Port of Nanaimo
Meanwhile, worth watching is the Port of Nanaimo, a key economic driver for the Vancouver Island region. It has big ambitions to develop shortsea shipping on Canada’s West Coast and in this connection signed a 50-year lease agreement in February with DP World.
The Duke Point terminal agreement is conceived as a long-term port-to-port solution for a container-and-barge service between Nanaimo and Vancouver, a distance of 50 miles by road. It will also expand access from Nanaimo to global import/export markets via direct calls to Asia.
Putting things into perspective, Maksim Mihic, CEO and General Manager, DP World (Canada) says: “The introduction of the Duke Point LO/LO (lift-off/lift-on) operation represents a significant milestone in shifting the BC transportation industry from a truck-based, single modal connection to a multimodal transportation industry where truck transport in part will be replaced with shortsea shipping, resulting in significant GHG reductions.”
The signed agreement is an important first step in the planned terminal expansion, currently estimated at costing C$105 million, with a mix of government and private funding.

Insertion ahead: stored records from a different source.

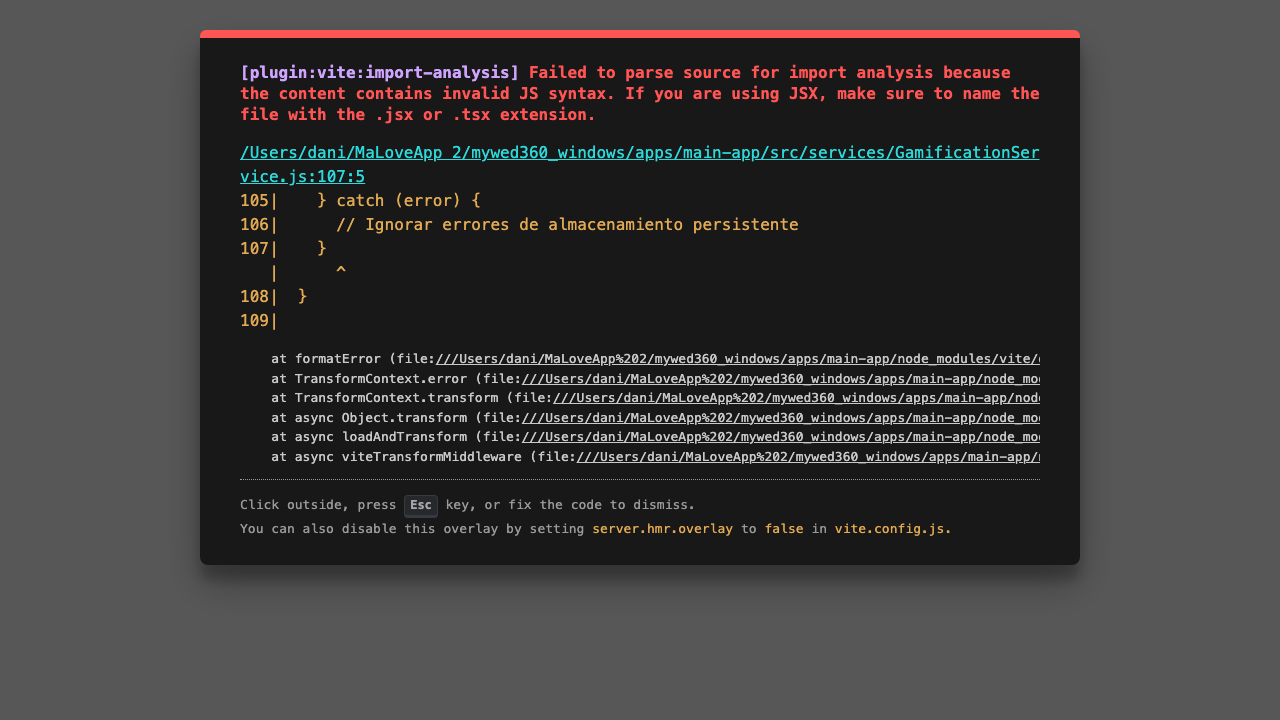
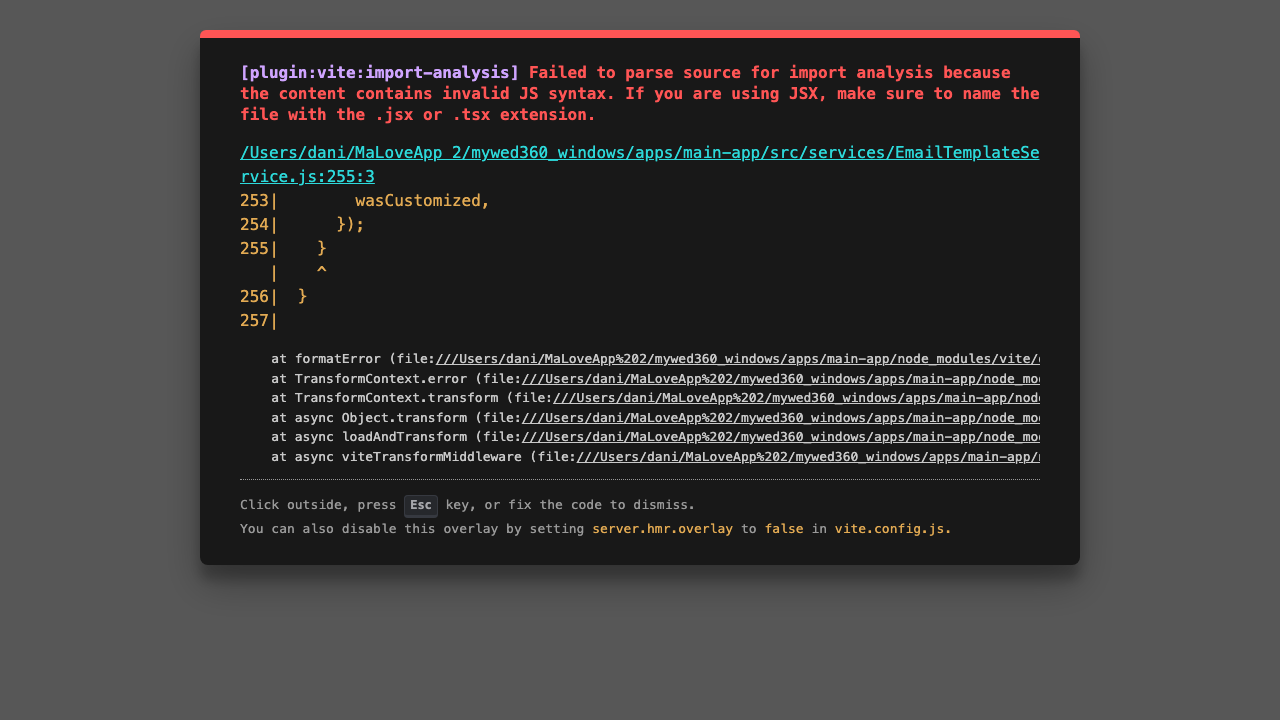
🔧 Fix: Corregir comentarios multi-línea en useFallbackReporting y EmailTemplateService

Changed region(s): [[0.1875, 0.2139, 0.625, 0.3667], [0.6875, 0.1833, 0.8125, 0.2444], [0.1875, 0.3972, 0.2188, 0.4583]]

diff --git a/apps/main-app/src/hooks/useFallbackReporting.js b/apps/main-app/src/hooks/useFallbackReporting.js
@@ -66,10 +66,7 @@ export function useFallbackReporting() {
         if (response?.ok) {
           const result = await response.json();
           if (import.meta.env.DEV) {
-            // console.debug(`[useFallbackReporting] Reported to backend:`, {
-              service,
-              count: result.count,
-            });
+            // console.debug(`[useFallbackReporting] Reported to backend:`, { service, count: result.count });
           }
         } else {
           // Falló el reporte, pero no es crítico

diff --git a/apps/main-app/src/services/EmailTemplateService.js b/apps/main-app/src/services/EmailTemplateService.js
@@ -247,10 +247,7 @@ Muchas gracias,
   logTemplateUsage(category, aiResult, wasCustomized) {
     // Aquí se implementaría la lógica para registrar el uso de plantillas
     // y mejorar las recomendaciones futuras
-    // console.log('Template usage logged:', {
-      category,
-      aiResultId: aiResult?.id,
-      wasCustomized,
+    // console.log('Template usage logged:', { category, aiResultId: aiResult?.id, wasCustomized });
     });
   }
 }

The project includes nearly doubling the existing berth to 1060 feet and the construction of a new truck gate, warehouse and administration and maintenance building. The existing diesel quay crane will be replaced with two 16 container-wide electric quay cranes. The terminal’s container yard storage area will be increased, creating an overall terminal operational capacity of 280,000 TEUs.